◆ **Problem to work on**:
From the entries that follow, list every line in which the string "style" appears.

◆ **Given data**:
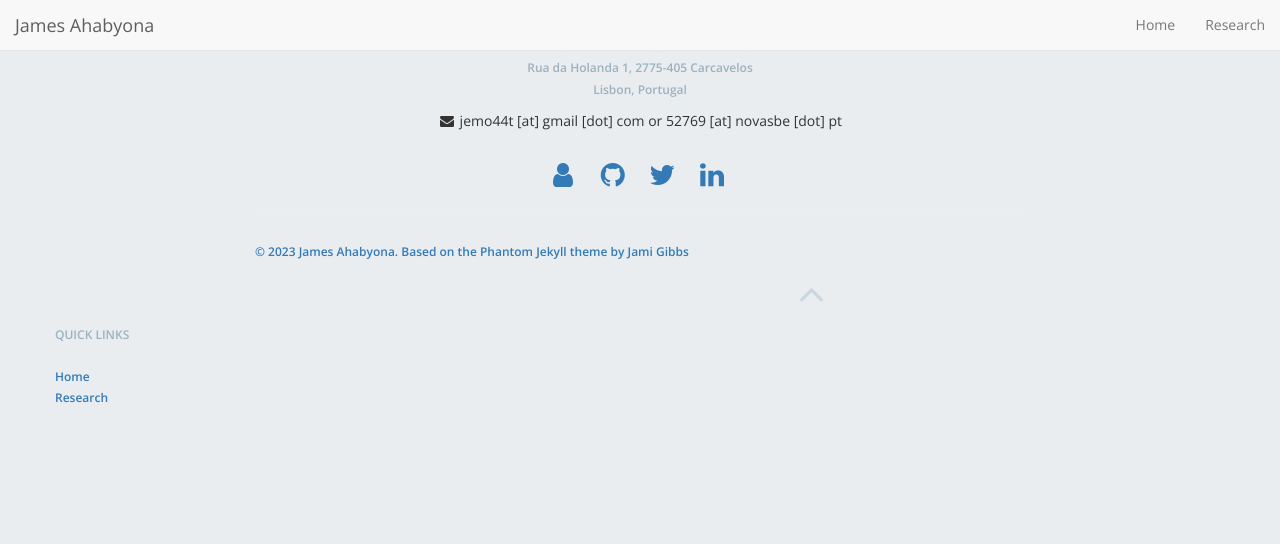
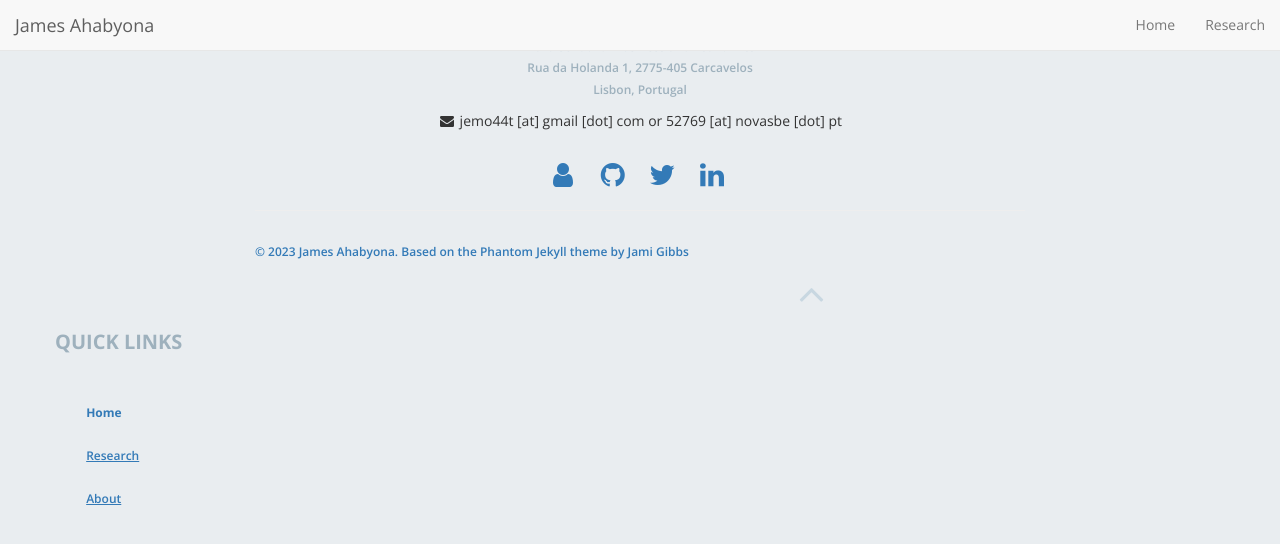
Before and after one commit to mariaelenaguer/mariaelenaguer.github.io, a Jekyll site: the page built from index.html, in a window 1280 px wide and 900 px high, scrolled down 1997 px. Shown: the top 544 px of the window. Built offline with Jekyll 4.4.1, drawn with Linux system fonts in a browser that asks for light colours; nearby versions of some CDN libraries; the list of posts is cut into pages by our own code.

Commit message:
Update footer.html

```diff
--- a/_includes/footer.html
+++ b/_includes/footer.html
@@ -52,12 +52,23 @@
             </a>
           </div>
         </div>
-        <div class="fe-block fe-block-624df6823b479911207c47e6"><div class="sqs-block html-block sqs-block-html" data-block-type="2" id="block-624df6823b479911207c47e6"><div class="sqs-block-content">
+        <div class="fe-block fe-block-624df6823b479911207c47e6">
+  <div class="sqs-block html-block sqs-block-html" data-block-type="2" id="block-624df6823b479911207c47e6">
+    <div class="sqs-block-content">
 
       <div class="sqs-html-content">
-       <p class="sqsrte-large" style="white-space:pre-wrap;">QUICK LINKS</p><p class="" style="white-space:pre-wrap;"><a href="/">Home</a><br><a href="/Research">Research</a>﻿</p>
+        <p class="sqsrte-large" style="white-space: pre-wrap; font-size: 20px; font-weight: bold;">QUICK LINKS</p>
+        <p class="" style="white-space: pre-wrap;">
+          <a href="/" style="text-decoration: none; font-weight: bold;">Home</a><br>
+          <a href="/Research" style="text-decoration: underline;">Research</a><br>
+          <a href="/About" style="text-decoration: underline;">About</a>
+        </p>
+      </div>
+
+    </div>
+  </div>
 </div>
-</div>
+
 
     </footer>
   </div><!-- .main.container -->
```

◆ **Task result**:
-       <p class="sqsrte-large" style="white-space:pre-wrap;">QUICK LINKS</p><p class="" style="white-space:pre-wrap;"><a href="/">Home</a><br><a href="/Research">Research</a>﻿</p>
+        <p class="sqsrte-large" style="white-space: pre-wrap; font-size: 20px; font-weight: bold;">QUICK LINKS</p>
+        <p class="" style="white-space: pre-wrap;">
+          <a href="/" style="text-decoration: none; font-weight: bold;">Home</a><br>
+          <a href="/Research" style="text-decoration: underline;">Research</a><br>
+          <a href="/About" style="text-decoration: underline;">About</a>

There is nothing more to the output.